Written by  Sudesh Kissun
Theo Spierings. Theo Spierings.

Fonterra doesn't believe it will take much to change the global dairy market, but it expects very little change this year.

And therein lies the problem confronting the co-op: the days are gone when it could announce a 4% drop in milk production that spooked the world and lifted dairy prices. The ability of Fonterra, the world's largest dairy exporter, to influence prices has been overshadowed by world economic issues, geopolitical crises and phenomenal milk production.

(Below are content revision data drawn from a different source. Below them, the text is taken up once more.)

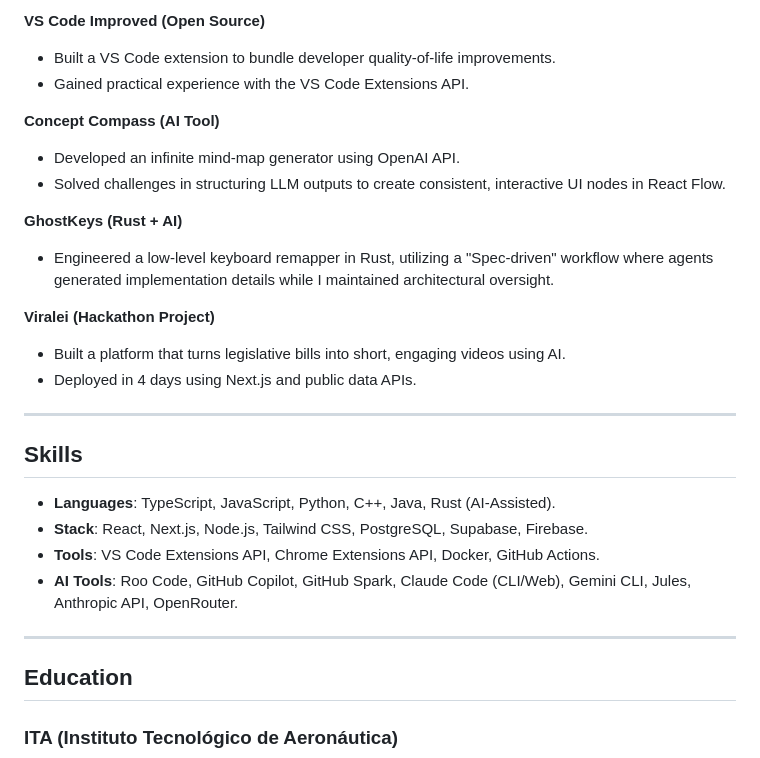
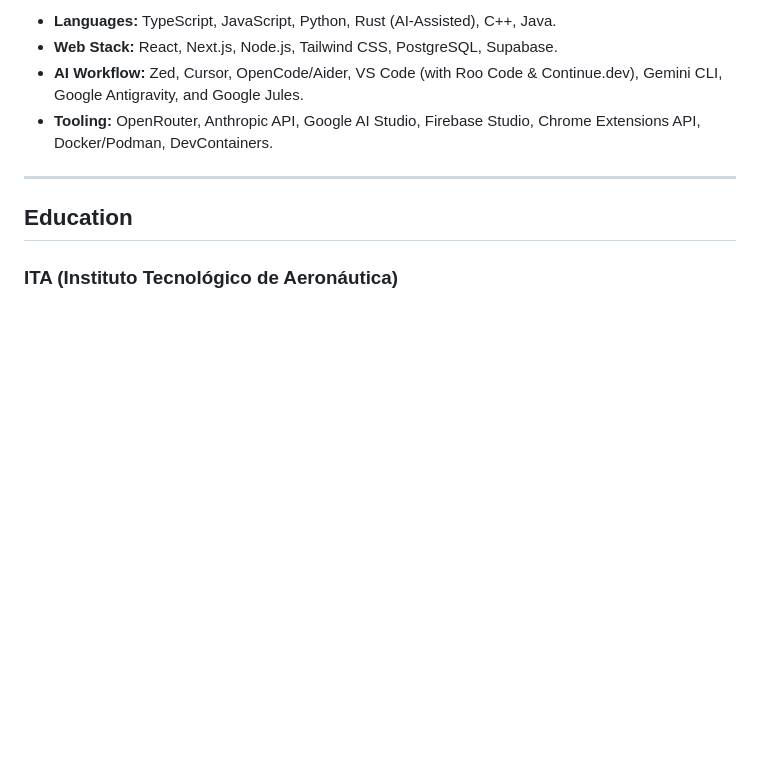
Before and after one commit to marcelocra/marcelocra, a Markdown page: docs/resume.md, the part around one of its changes. GitHub-like rendering; blank space fills up the shorter version.

```diff
--- a/docs/resume.md
+++ b/docs/resume.md
@@ -55,27 +51,8 @@ Digital marketing agency focused on paid media and product launches (PLF).
 
-**VS Code Improved (Open Source)**
-- Built a VS Code extension to bundle developer quality-of-life improvements.
-- Gained practical experience with the VS Code Extensions API.
-
-**Concept Compass (AI Tool)**
-- Developed an infinite mind-map generator using OpenAI API.
-- Solved challenges in structuring LLM outputs to create consistent, interactive UI nodes in React Flow.
-
-**GhostKeys (Rust + AI)**
-- Engineered a low-level keyboard remapper in Rust, utilizing a "Spec-driven" workflow where agents generated implementation details while I maintained architectural oversight.
-
-**Viralei (Hackathon Project)**
-- Built a platform that turns legislative bills into short, engaging videos using AI.
-- Deployed in 4 days using Next.js and public data APIs.
-
----
-
-## Skills
-
-- **Languages**: TypeScript, JavaScript, Python, C++, Java, Rust (AI-Assisted).
-- **Stack**: React, Next.js, Node.js, Tailwind CSS, PostgreSQL, Supabase, Firebase.
-- **Tools**: VS Code Extensions API, Chrome Extensions API, Docker, GitHub Actions.
-- **AI Tools**: Roo Code, GitHub Copilot, GitHub Spark, Claude Code (CLI/Web), Gemini CLI, Jules, Anthropic API, OpenRouter.
+* **Languages:** TypeScript, JavaScript, Python, Rust (AI-Assisted), C++, Java.
+* **Web Stack:** React, Next.js, Node.js, Tailwind CSS, PostgreSQL, Supabase.
+* **AI Workflow:** Zed, Cursor, OpenCode/Aider, VS Code (with Roo Code & Continue.dev), Gemini CLI, Google Antigravity, and Google Jules.
+* **Tooling:** OpenRouter, Anthropic API, Google AI Studio, Firebase Studio, Chrome Extensions API, Docker/Podman, DevContainers.
 
 ---
 
```
Also changed, not shown: other parts of docs/resume.md (+18 -22 lines), README.md (+1 -1 lines).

Last month, Rabobank analyst Thomas Bailey told the Federated Farmers Dairy council conference in Nelson that historically when NZ milk production dropped, prices shot up. But not this season: despite analysts' forecast 10% drop in milk production prices kept falling.

Bailey noted Rabobank was forecasting NZ milk production to be down at least 5%.

"But prices did not respond; they continued to drop... because [buyers] knew they could just go to Europe to get that milk now. NZ appears to have temporarily lost the advantage of influence on prices."

Bailey says NZ's inability to influence prices is one of five "tectonic shifts" happening in the dairy industry. Others are the growth in Europe's milk production, demand slowdown in China and Russia, low oil prices and growing appetite for value added dairy in the US.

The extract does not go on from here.